Exercise objective | Each entry should be given again exactly, with any image left out.
*** Provided entries ***
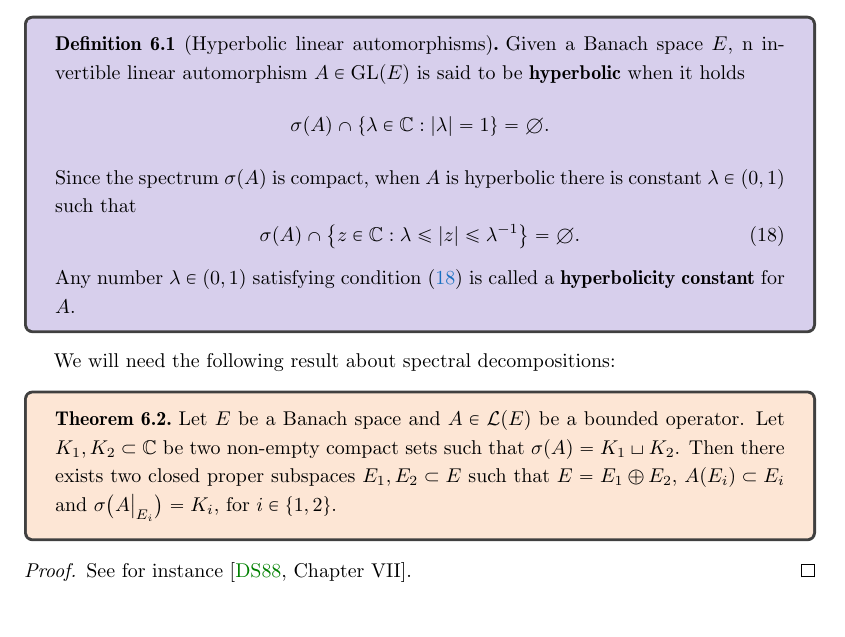
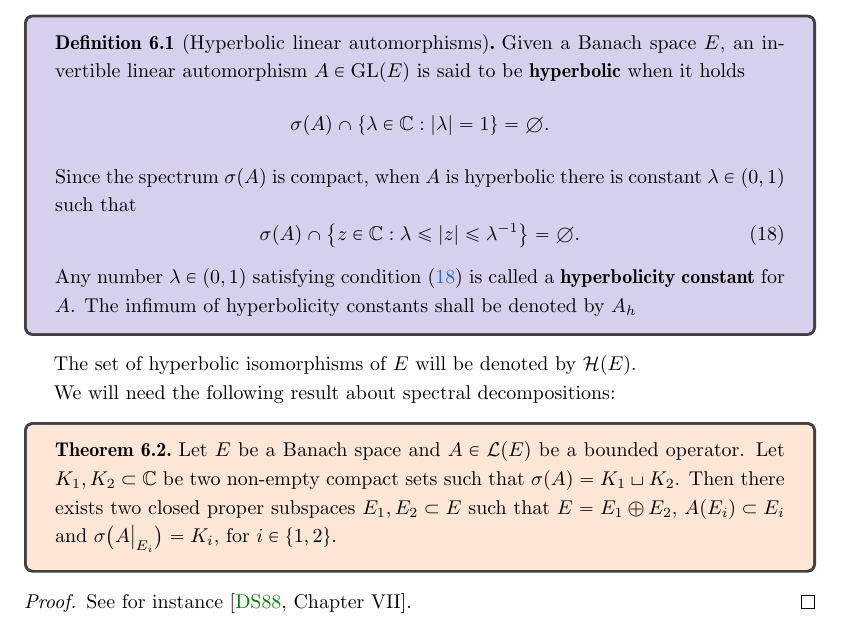
Before and after one commit to kocsard/dynamics-I-lect-notes, a LaTeX document (dynamics-I.tex): part of page 32 of 35, cut so that both start at the same text. Compiled offline with pdfLaTeX.

Commit message:
linear theory added

```diff
--- a/dynamics-I.tex
+++ b/dynamics-I.tex
@@ -1379,7 +1379,8 @@ The \textbf{spectrum} of an operator $A\in\mc{L}(E)$ on the real Banach space $E
 We shall write $\GL(E)$ for the group of invertible bounded linear maps on $E$, \ie~$\GL(E):=\{A\in\mc{L}(E) : 0\not\in\sigma(A)\}$.
 
 \begin{definition}[Hyperbolic linear automorphisms]
-  Given a Banach space $E$, n invertible linear automorphism $A\in\GL(E)$ is said to be \textbf{hyperbolic} when it holds
+  \label{def:hyperbolic-linear-automorphisms}
+  Given a Banach space $E$, an invertible linear automorphism $A\in\GL(E)$ is said to be \textbf{hyperbolic} when it holds
   \begin{displaymath}
     \sigma(A)\cap\{\lambda\in\C : \abs{\lambda}=1\}=\emptyset.
   \end{displaymath}
@@ -1388,9 +1389,10 @@ We shall write $\GL(E)$ for the group of invertible bounded linear maps on $E$,
   \begin{equation}\label{eq:hyp-constant-def}
     \sigma(A)\cap\left\{z\in\C : \lambda\leq\abs{z}\leq\lambda^{-1}\right\}=\emptyset.
   \end{equation}
-  Any number $\lambda\in(0,1)$ satisfying condition~\eqref{eq:hyp-constant-def} is called a \textbf{hyperbolicity constant} for $A$.
+  Any number $\lambda\in(0,1)$ satisfying condition~\eqref{eq:hyp-constant-def} is called a \textbf{hyperbolicity constant} for $A$. The infimum of hyperbolicity constants shall be denoted by $A_h$
 \end{definition}
 
+The set of hyperbolic isomorphisms of $E$ will be denoted by $\mc{H}(E)$.
 
 We will need the following result about spectral decompositions:
 \begin{theorem}\label{thm:spectral-decomposition}
```
Also changed, not shown: dynamics-I.pdf, dynamics-I.tex (6 more changed lines).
***
Response box |
Before and after one commit to kocsard/dynamics-I-lect-notes, a LaTeX document (dynamics-I.tex): part of page 32 of 35, cut so that both start at the same text. Compiled offline with pdfLaTeX.

Commit message:
linear theory added

```diff
--- a/dynamics-I.tex
+++ b/dynamics-I.tex
@@ -1379,7 +1379,8 @@ The \textbf{spectrum} of an operator $A\in\mc{L}(E)$ on the real Banach space $E
 We shall write $\GL(E)$ for the group of invertible bounded linear maps on $E$, \ie~$\GL(E):=\{A\in\mc{L}(E) : 0\not\in\sigma(A)\}$.
 
 \begin{definition}[Hyperbolic linear automorphisms]
-  Given a Banach space $E$, n invertible linear automorphism $A\in\GL(E)$ is said to be \textbf{hyperbolic} when it holds
+  \label{def:hyperbolic-linear-automorphisms}
+  Given a Banach space $E$, an invertible linear automorphism $A\in\GL(E)$ is said to be \textbf{hyperbolic} when it holds
   \begin{displaymath}
     \sigma(A)\cap\{\lambda\in\C : \abs{\lambda}=1\}=\emptyset.
   \end{displaymath}
@@ -1388,9 +1389,10 @@ We shall write $\GL(E)$ for the group of invertible bounded linear maps on $E$,
   \begin{equation}\label{eq:hyp-constant-def}
     \sigma(A)\cap\left\{z\in\C : \lambda\leq\abs{z}\leq\lambda^{-1}\right\}=\emptyset.
   \end{equation}
-  Any number $\lambda\in(0,1)$ satisfying condition~\eqref{eq:hyp-constant-def} is called a \textbf{hyperbolicity constant} for $A$.
+  Any number $\lambda\in(0,1)$ satisfying condition~\eqref{eq:hyp-constant-def} is called a \textbf{hyperbolicity constant} for $A$. The infimum of hyperbolicity constants shall be denoted by $A_h$
 \end{definition}
 
+The set of hyperbolic isomorphisms of $E$ will be denoted by $\mc{H}(E)$.
 
 We will need the following result about spectral decompositions:
 \begin{theorem}\label{thm:spectral-decomposition}
```
Also changed, not shown: dynamics-I.pdf, dynamics-I.tex (6 more changed lines).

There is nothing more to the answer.